─── Provided records ───
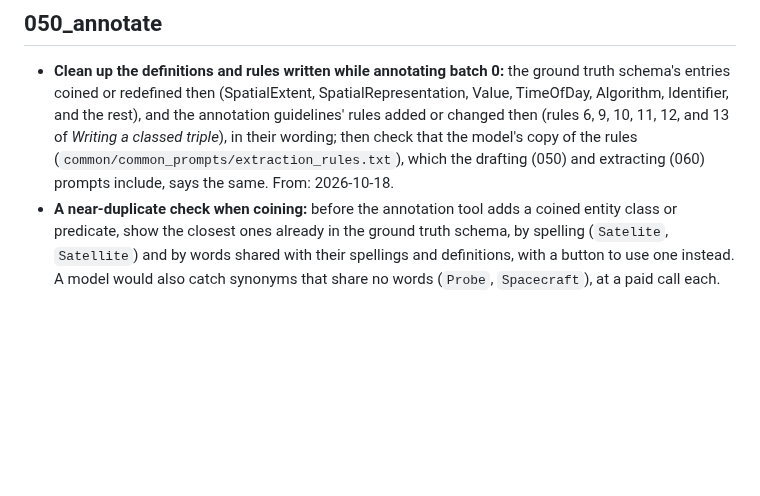
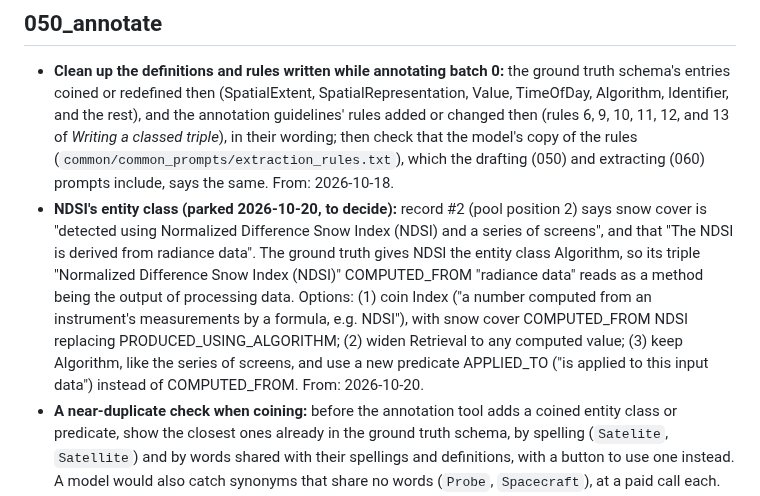
Before and after one commit to iulia-iordanescu/datanasagov_KG_proj, a Markdown page: docs/improvements.md, the part around the change. GitHub-like rendering; blank space fills up the shorter version.

Commit message:
Improvements: NDSI's entity class, parked with its options

```diff
--- a/docs/improvements.md
+++ b/docs/improvements.md
@@ -32,6 +32,7 @@ The changes to make to the pipeline itself: what to change, why, and where the i
 ## 050_annotate
 
 - **Clean up the definitions and rules written while annotating batch 0:** the ground truth schema's entries coined or redefined then (SpatialExtent, SpatialRepresentation, Value, TimeOfDay, Algorithm, Identifier, and the rest), and the annotation guidelines' rules added or changed then (rules 6, 9, 10, 11, 12, and 13 of *Writing a classed triple*), in their wording; then check that the model's copy of the rules (`common/common_prompts/extraction_rules.txt`), which the drafting (050) and extracting (060) prompts include, says the same. From: 2026-10-18.
+- **NDSI's entity class (parked 2026-10-20, to decide):** record #2 (pool position 2) says snow cover is "detected using Normalized Difference Snow Index (NDSI) and a series of screens", and that "The NDSI is derived from radiance data". The ground truth gives NDSI the entity class Algorithm, so its triple "Normalized Difference Snow Index (NDSI)" COMPUTED_FROM "radiance data" reads as a method being the output of processing data. Options: (1) coin Index ("a number computed from an instrument's measurements by a formula, e.g. NDSI"), with snow cover COMPUTED_FROM NDSI replacing PRODUCED_USING_ALGORITHM; (2) widen Retrieval to any computed value; (3) keep Algorithm, like the series of screens, and use a new predicate APPLIED_TO ("is applied to this input data") instead of COMPUTED_FROM. From: 2026-10-20.
 - **A near-duplicate check when coining:** before the annotation tool adds a coined entity class or predicate, show the closest ones already in the ground truth schema, by spelling (`Satelite`, `Satellite`) and by words shared with their spellings and definitions, with a button to use one instead. A model would also catch synonyms that share no words (`Probe`, `Spacecraft`), at a paid call each. For now, coined ones are reviewed together at the end of a drafted batch. From: 2026-10-14.
 - **Less work per annotated record:** measure the time per record on batch 0 first; then decide what to automate (e.g. a second model checking each drafted batch and pointing at doubtful component classes, so a person looks only there). From: 2026-10-06 (queued), 2026-10-14.
 - **Gemini 2.5 Pro and error 500:** in a test with an answer limit of 20 tokens it answered error 500 ("no choices"), probably its thinking using up the limit. Watch whether real drafting calls get it: each costs retries. From: [`findings.md`](findings.md), 2026-10-12.
```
───
Go through the data above and find the lines with the word "docs". Copy each of those lines.

Before and after one commit to iulia-iordanescu/datanasagov_KG_proj, a Markdown page: docs/improvements.md, the part around the change. GitHub-like rendering; blank space fills up the shorter version.
--- a/docs/improvements.md
+++ b/docs/improvements.md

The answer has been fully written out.